Items listed in a dataset
───
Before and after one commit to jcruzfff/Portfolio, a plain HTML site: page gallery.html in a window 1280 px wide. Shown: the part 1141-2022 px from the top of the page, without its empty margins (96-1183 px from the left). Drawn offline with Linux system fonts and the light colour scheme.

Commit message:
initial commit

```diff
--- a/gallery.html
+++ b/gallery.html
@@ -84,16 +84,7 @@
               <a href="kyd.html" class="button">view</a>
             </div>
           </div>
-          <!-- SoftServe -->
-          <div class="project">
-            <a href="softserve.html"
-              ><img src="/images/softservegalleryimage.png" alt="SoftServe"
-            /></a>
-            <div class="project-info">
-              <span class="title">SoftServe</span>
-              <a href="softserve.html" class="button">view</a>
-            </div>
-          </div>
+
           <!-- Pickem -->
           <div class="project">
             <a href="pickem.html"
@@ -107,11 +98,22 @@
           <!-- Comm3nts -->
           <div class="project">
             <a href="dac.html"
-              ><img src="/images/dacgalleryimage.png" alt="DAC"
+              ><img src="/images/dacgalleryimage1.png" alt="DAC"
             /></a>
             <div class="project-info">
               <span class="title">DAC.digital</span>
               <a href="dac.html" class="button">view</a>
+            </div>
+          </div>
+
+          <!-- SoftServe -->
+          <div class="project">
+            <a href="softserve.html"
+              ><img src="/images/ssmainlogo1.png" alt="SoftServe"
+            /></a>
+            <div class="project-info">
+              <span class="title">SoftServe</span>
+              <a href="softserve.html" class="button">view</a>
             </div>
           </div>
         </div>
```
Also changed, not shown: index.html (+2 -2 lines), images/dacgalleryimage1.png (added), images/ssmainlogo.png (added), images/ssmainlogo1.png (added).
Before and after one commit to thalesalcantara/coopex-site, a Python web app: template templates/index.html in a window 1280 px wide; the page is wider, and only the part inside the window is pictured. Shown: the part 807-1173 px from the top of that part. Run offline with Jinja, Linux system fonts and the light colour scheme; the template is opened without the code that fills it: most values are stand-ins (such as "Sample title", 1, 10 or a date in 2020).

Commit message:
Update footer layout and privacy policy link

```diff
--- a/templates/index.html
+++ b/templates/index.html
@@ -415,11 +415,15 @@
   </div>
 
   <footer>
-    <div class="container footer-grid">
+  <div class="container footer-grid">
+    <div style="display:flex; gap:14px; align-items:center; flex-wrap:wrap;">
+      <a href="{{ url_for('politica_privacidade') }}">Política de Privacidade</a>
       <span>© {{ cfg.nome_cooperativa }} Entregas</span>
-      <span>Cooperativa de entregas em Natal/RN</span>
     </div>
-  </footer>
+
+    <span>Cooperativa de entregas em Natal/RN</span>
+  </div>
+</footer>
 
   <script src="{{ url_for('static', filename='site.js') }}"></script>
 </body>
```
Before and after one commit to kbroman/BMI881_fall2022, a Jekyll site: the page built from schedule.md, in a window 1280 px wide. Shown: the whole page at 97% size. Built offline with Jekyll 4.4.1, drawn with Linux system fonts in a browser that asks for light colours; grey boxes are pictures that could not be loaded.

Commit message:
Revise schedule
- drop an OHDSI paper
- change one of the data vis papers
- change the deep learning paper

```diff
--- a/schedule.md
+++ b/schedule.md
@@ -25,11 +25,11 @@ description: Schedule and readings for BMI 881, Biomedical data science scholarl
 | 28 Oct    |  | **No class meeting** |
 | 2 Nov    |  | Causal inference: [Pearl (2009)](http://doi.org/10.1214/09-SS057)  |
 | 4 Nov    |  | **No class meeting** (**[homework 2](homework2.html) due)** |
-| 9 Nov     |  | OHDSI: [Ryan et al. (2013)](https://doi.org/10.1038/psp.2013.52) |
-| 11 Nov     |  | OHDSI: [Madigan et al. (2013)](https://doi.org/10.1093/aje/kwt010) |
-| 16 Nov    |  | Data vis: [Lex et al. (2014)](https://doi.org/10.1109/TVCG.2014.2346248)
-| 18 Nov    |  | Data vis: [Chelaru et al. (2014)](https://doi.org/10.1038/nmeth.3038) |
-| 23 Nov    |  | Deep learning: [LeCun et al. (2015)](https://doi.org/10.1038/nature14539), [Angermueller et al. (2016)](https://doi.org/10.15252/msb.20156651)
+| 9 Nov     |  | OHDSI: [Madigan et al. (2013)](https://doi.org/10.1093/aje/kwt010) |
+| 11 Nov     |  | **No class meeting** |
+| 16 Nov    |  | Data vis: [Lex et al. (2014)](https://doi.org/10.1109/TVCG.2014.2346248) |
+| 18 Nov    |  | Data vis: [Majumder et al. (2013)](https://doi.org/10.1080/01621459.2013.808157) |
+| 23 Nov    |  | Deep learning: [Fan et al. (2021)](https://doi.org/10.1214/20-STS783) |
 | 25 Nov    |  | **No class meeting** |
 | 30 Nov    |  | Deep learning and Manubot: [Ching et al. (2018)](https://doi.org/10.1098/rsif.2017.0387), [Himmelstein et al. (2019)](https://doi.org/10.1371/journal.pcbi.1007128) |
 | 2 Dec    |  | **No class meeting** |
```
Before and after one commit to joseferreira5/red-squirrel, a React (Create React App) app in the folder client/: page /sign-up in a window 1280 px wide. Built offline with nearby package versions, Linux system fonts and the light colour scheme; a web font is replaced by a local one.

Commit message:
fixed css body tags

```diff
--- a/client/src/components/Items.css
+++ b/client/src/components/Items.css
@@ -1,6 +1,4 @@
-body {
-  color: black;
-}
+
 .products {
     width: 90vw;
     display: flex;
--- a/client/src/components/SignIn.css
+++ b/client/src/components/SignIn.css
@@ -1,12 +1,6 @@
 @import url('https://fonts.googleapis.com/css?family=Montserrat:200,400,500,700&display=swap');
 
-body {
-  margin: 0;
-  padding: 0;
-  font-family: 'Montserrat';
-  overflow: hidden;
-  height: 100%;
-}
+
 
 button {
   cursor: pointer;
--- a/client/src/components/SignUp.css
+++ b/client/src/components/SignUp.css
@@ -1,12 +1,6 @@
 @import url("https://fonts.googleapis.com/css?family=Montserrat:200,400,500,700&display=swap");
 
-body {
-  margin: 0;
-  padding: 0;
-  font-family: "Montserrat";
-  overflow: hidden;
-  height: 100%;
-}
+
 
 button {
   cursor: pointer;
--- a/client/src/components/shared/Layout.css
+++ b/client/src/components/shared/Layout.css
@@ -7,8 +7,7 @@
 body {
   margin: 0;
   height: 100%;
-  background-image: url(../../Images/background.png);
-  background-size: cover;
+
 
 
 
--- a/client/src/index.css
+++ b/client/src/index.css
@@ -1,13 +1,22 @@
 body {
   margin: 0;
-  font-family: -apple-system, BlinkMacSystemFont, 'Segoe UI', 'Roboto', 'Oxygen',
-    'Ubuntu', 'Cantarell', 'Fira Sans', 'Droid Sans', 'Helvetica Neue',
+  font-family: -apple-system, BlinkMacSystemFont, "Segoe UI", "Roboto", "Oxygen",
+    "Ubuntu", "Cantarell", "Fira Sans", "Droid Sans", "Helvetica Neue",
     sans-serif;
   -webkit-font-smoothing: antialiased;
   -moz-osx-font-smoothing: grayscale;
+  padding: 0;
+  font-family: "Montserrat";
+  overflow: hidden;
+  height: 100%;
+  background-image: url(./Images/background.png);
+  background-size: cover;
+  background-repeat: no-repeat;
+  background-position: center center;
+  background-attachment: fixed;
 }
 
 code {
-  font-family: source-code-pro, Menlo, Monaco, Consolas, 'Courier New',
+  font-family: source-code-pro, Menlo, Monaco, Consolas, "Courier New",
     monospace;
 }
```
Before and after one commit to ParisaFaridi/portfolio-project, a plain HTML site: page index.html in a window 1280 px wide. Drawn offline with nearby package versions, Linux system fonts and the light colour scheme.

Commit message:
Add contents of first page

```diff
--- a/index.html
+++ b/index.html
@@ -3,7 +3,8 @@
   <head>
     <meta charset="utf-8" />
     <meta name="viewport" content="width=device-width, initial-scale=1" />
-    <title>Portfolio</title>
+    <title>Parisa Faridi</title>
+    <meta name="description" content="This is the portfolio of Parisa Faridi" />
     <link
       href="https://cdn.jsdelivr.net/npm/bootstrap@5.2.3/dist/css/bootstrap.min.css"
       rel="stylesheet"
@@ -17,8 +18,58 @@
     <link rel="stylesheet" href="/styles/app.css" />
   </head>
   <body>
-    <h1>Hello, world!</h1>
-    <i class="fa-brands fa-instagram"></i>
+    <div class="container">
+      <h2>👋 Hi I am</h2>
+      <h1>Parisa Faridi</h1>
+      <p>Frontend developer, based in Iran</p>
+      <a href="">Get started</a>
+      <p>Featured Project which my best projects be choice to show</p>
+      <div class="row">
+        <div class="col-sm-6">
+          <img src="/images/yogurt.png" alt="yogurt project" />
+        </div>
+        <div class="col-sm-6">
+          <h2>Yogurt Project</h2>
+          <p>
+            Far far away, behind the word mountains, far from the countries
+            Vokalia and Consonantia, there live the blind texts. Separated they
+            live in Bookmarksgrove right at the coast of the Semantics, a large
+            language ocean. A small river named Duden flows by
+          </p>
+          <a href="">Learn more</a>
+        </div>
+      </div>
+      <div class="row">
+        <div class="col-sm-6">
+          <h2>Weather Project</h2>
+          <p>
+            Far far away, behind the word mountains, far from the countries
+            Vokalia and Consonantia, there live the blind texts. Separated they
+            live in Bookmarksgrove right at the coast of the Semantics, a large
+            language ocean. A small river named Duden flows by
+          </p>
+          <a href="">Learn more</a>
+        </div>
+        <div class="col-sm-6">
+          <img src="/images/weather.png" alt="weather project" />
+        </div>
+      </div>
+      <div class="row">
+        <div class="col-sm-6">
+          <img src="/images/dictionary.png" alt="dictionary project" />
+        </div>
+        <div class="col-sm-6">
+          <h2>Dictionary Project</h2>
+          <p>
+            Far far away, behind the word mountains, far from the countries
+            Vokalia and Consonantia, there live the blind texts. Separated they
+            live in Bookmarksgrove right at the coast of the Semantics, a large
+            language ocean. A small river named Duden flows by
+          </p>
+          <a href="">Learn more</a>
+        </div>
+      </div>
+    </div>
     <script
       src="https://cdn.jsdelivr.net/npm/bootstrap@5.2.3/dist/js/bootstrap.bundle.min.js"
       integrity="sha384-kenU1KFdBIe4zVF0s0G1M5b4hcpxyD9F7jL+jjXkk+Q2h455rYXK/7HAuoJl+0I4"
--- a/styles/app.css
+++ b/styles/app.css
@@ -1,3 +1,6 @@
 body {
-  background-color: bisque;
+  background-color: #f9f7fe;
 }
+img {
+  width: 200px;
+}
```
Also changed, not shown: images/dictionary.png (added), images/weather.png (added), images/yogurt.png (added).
───
Check the lines above and copy each one that includes "background".

-  background-image: url(../../Images/background.png);
-  background-size: cover;
+  background-image: url(./Images/background.png);
+  background-size: cover;
+  background-repeat: no-repeat;
+  background-position: center center;
+  background-attachment: fixed;
-  background-color: bisque;
+  background-color: #f9f7fe;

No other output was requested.